The organisation has been very successful in liaisoning with and procuring grants from national organisations, such as for instance, the National Heritage Council, and as a result, two thatched cottages were re-instated in the village.
The opening of a Tourist Office (in Mrs Perk's premises, formerly known as the Courthouse), the production of two tourist brochures and the initiation of the Cliff Walk took place in 1991. The Cliff Walk has ever since, been a major attraction in Ardmore.
In 1996, St. Declans Way was opened. This was the culmination of years of preparatory work and on a sunny July Sunday, the minister Bernard Allen officially declared it open. Richard Lincoln, James Moloney (founder of the Ardmore Scout Group) and a group of scouts, took three days to walk the route from Cashel to Ardmore and were present at the offical opening. A guide and map were also produced. Discussions are on going and quite a few meetings have been held with the Heritage Council about upgrading the walk as part of their Pilgrims' Path millennium project. Separate Co. Waterford and Co. Tipperary committees have been formed. The Ardmore group has been carrying out maintenance between here and Ballinameela.
The different aspects of Ardmore life that have been catered for by the organisations are quite extraordinary, from the funding of the Vegetable Growers Co-op, to helping to finance an all-weather playing pitch for the local school, to the provision of a branch office of the Youghal Credit Union and the initiation of a tourist stand on the Rosslare Stena ferry, this last development having now been taken up by Waterford Tourism. The Twinning Association was another interesting association helped into being by the Ardmore Enterprise Co-op.
In 1996 the innovative beach facility (incorporating lifeguard tower, tourist office, and toilets) building known more familiarly now as the Sandcastle occasioned a great deal of comment. In the Dungarvan Leader, November 29th 1996, there was a short article as follows:-
"The innovative beach facility building in Ardmore designed by Dungarvan base architect, Damien Dillon & Co., was recently featured in a number of major architectural publications. Architects' Journal, an English publication seldom gives coverage to Irish architects or buildings but in their October edition, the journal carried a full colour photo of the Ardmore Lifeguard Tower/Tourist Office. The photograph complete with write-up was shown alongside competition winners and substantial building projects such as a design for the German Foreign Ministry building in Berlin.

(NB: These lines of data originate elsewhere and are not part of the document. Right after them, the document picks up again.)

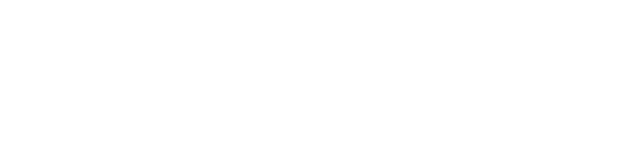
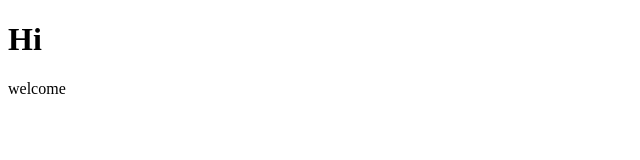
Before and after one commit to FatimaAbdimalik/git-studies, a plain HTML site: page index.html in a window 1280 px wide. Shown: the whole page, without its empty margins (0-640 px from the left). Drawn offline with Linux system fonts and the light colour scheme.

Commit message:
additional change

```diff
--- /dev/null
+++ b/index.css
@@ -0,0 +1,3 @@
+h1 {
+  color: red;
+}
--- a/index.html
+++ b/index.html
@@ -5,5 +5,8 @@
     <meta name="viewport" content="width=, initial-scale=1.0" />
     <title>Fatima</title>
   </head>
-  <body></body>
+  <body>
+    <h1>Hi</h1>
+    <p>welcome</p>
+  </body>
 </html>
```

Such valuable coverage is indicative of the reception that this small project has received. Ardmores sandcastle building which was commissioned by Waterford Co. Council in co-operation with the Ardmore Enterprise Co-op was featured in the most recent publication of PLAN, the Irish Architects magazine. It was the only other building featured apart from the winners of the regional awards for 1996. The Enterprise Co-op was responsible for its innovation.
According to an agreement entered into by Ardmore Enterprise Co-op with Waterford Leadership Partnership, a new Local Employment office was set up in Ardmore in 1997.
St. Declan's Community Association was formed with its help both financial and otherwise, as it helped to improve the seating and other accommodation in the I.C.A. room, in order to make it a comfortable meeting place for the elderly people to get together once a week. The Health Board co-operated in this valuable social initiative.
Access from the lower levels of Ardmore to the higher levels has been much improved by the Dá Thig steps and the continuation upwards of Sir John's Steps.
An Arts weekend took place in 1998 and also the presentation of the Molly Keane Creative writing award (this also in 1999). Besides these there is also the more mundane work of the improvement in the water supply and sending a delegation to Minister Dempsey re our sewerage problems.
The opening of the Round Tower in Pattern Week 1998 was a fantastic success and it was repeated in 1999. This was done in co-operation with Dúchas and about 5000 people visited.
The initiation of an Ardmore Enterprise Centre is their most recent venture. Following prompting from the group, the County Council purchased three acres of land near Ardmore school, land zoned for industrial purposes to enhance the employment prospects of the area.
So our Enterprise Co-op seems to keep a watchful outlook on all aspects of Ardmore life. We never know where next they show their hand.
Author: Siobhan Lincoln